Medical entomologist Laura Norris (right side of table, second from top) works with a night's catch of mosquitoes in Mali.
UC Davis medical entomologist Anthony Cornel (left) emerges from a hut in Mali.
Bradley White, assistant professor at UC Riverside, will speak on “Ecological Genomics of Malaria Mosquitoes” at the UC Davis Department of Entomology seminar from 12:05 to 1 p.m. in Room 1022 of the Life Sciences Building, corner of Hutchison and Kleiber Hall drives.
Professor Gregory Lanzaro of the UC Davis School of Veterinary Medicine will introduce White. Plans call for video-recording the seminar for later posting on UCTV.
"Anopheles gambiae is the most important malaria vector in the world,” White says in is abstract. “Remarkable adaptive flexibility has enabled this mosquito to track humans across the diverse ecoclimates of sub-Saharan Africa where it thrives in both highly mesic and xeric conditions. These rapid, recent ecological adaptations have driven incipient speciation into two ecotypes, which differentially exploit permanent and temporary larval habitats. Within each nascent species, abundant chromosomal inversion polymorphisms facilitate adaptation to local conditions along latitudinal environmental gradients."
“To elucidate the genetic basis of ecological adaptation in Anopheles gambiae, we performed a series of genome-wide divergence scans, which revealed candidate regions subject to recent natural selection. Dissection of one of these genomic regions established a link between naturally occurring allelic variation and an adaptive phenotype.
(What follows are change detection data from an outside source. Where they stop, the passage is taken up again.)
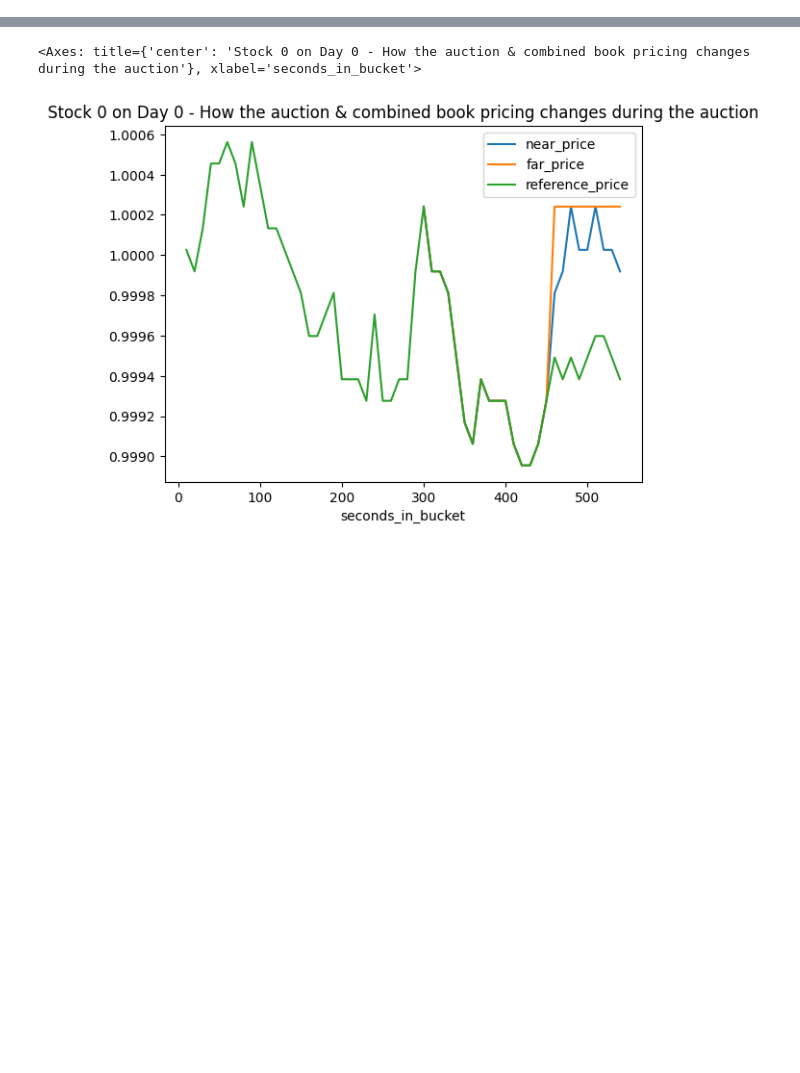
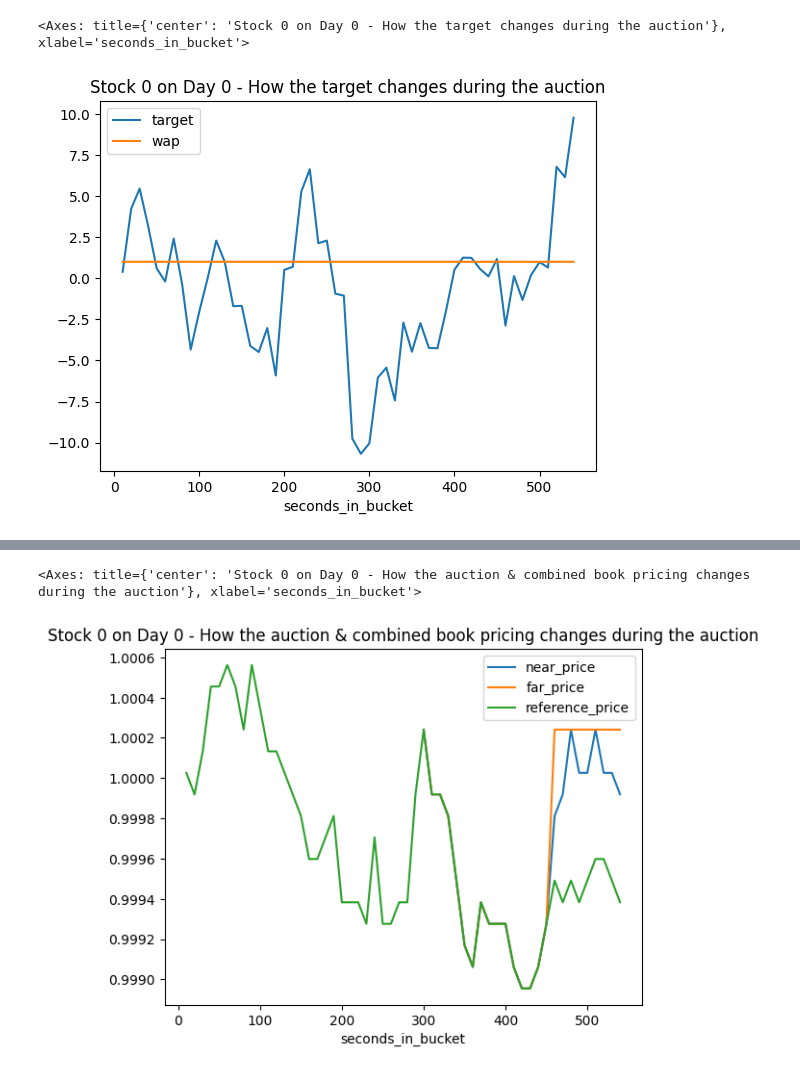
Before and after one commit to LesterJones95/Optiver---Trading-At-The-Close-Introduction, a Jupyter notebook: src/model-example-kaggle.ipynb, the cells around one changed output, grey strips where cells are left out. Saved outputs shown, nothing was run; the diff lists cells and outputs as text; code cells hidden in the pictures; blank space fills up the shorter version.

```diff
--- a/src/model-example-kaggle.ipynb
+++ b/src/model-example-kaggle.ipynb
@@ -27,3 +411,15 @@ train.tail()
+# %%
+(
+    train
+    .query('stock_id ==0 & date_id ==0')
+    [['seconds_in_bucket','target', 'wap']]
+    .replace(0, np.nan)
+    .set_index('seconds_in_bucket')
+    .plot(title='Stock 0 on Day 0 - How the target changes during the auction')
+)
+# %% [output]
+<Axes: title={'center': 'Stock 0 on Day 0 - How the target changes during the auction'}, xlabel='seconds_in_bucket'>
+[figure, added]
 # %%
 (
     train
```
Also changed, not shown: parts of 39 cells of this notebook, 5 other files.
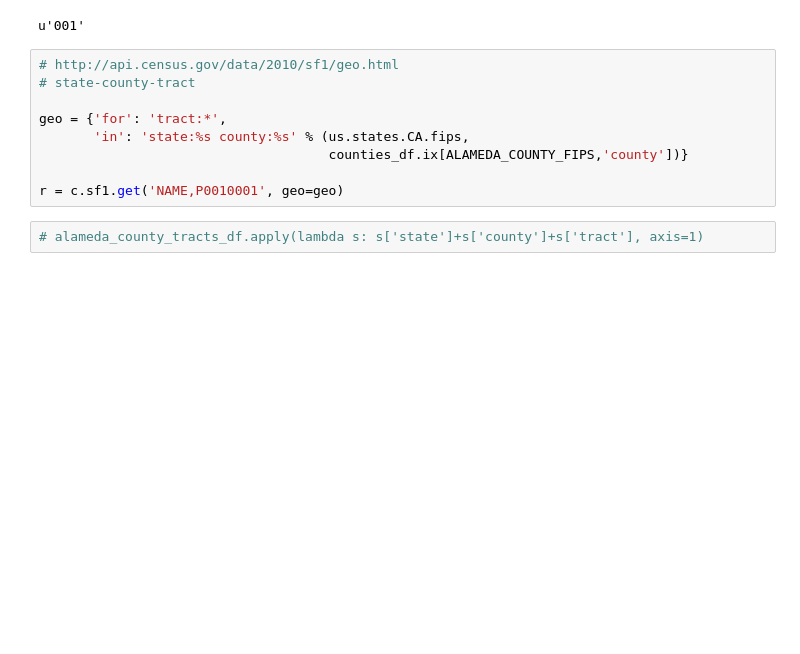
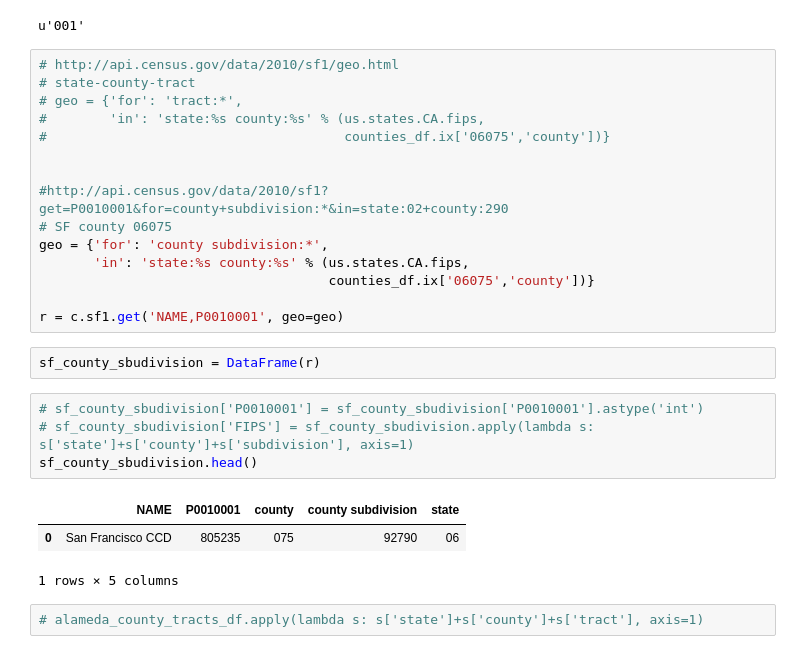
Before and after one commit to prabhamatta/Analyzing-Open-Data, a Jupyter notebook: notebooks/Day_05_B_Geographical_Hierarchies.ipynb, the cells around one changed output. Drawn from its saved outputs; the diff is of its cells as text; blank space fills up the shorter version.

```diff
--- a/notebooks/Day_05_B_Geographical_Hierarchies.ipynb
+++ b/notebooks/Day_05_B_Geographical_Hierarchies.ipynb
@@ -437,12 +437,28 @@ u'001'
 # %%
 # http://api.census.gov/data/2010/sf1/geo.html
 # state-county-tract
+# geo = {'for': 'tract:*',
+#        'in': 'state:%s county:%s' % (us.states.CA.fips,
+#                                      counties_df.ix['06075','county'])}
 
-geo = {'for': 'tract:*',
+
+#http://api.census.gov/data/2010/sf1?get=P0010001&for=county+subdivision:*&in=state:02+county:290
+# SF county 06075
+geo = {'for': 'county subdivision:*',
        'in': 'state:%s county:%s' % (us.states.CA.fips,
-                                     counties_df.ix[ALAMEDA_COUNTY_FIPS,'county'])}
+                                     counties_df.ix['06075','county'])}
 
 r = c.sf1.get('NAME,P0010001', geo=geo)
+# %%
+sf_county_sbudivision = DataFrame(r)
+# %%
+# sf_county_sbudivision['P0010001'] = sf_county_sbudivision['P0010001'].astype('int')
+# sf_county_sbudivision['FIPS'] = sf_county_sbudivision.apply(lambda s: s['state']+s['county']+s['subdivision'], axis=1)
+sf_county_sbudivision.head()
+# %% [output]
+|  | NAME | P0010001 | county | county subdivision | state |
+| 0 | San Francisco CCD | 805235 | 075 | 92790 | 06 |
+1 rows × 5 columns
 # %%
 # alameda_county_tracts_df.apply(lambda s: s['state']+s['county']+s['tract'], axis=1)
 # %%
```
Also changed, not shown: parts of 1 cell of this notebook, 23 other files.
In the context of evolutionary genomics, these studies shed light on the maintenance of inversion polymorphisms and also provide insight into the genomic architecture of reproductive isolation. From a public health standpoint, this work demonstrates how divergent ecological selection can impact the vectorial capacity of Anopheles gambiae -- with consequences for malaria epidemiology and control.”
White began working on mosquitoes as an undergraduate at Oberlin College in Ohio. “At the time, West Nile virus (WNV) was sweeping through the midwest and during the summers I participated in a project to identify the Culex vectors of WNV and to determine environmental factors affecting their abundance,” he said. “After leaving Oberlin, I spent the next seven years in Nora Besansky's lab at Notre Dame where I focused on the population genomics of the African malaria mosquito Anopheles gambiae."
White, who joined the UC Riverside Department of Entomology faculty in 2011, focuses his research on quantitative and functional genomics of Anopheline malaria vectors.
More information? Check out his website at http://www.mosquitogenomics.org.
The malaria mosquito, Anopheles gambiae. (Photo by Anthony Cornel)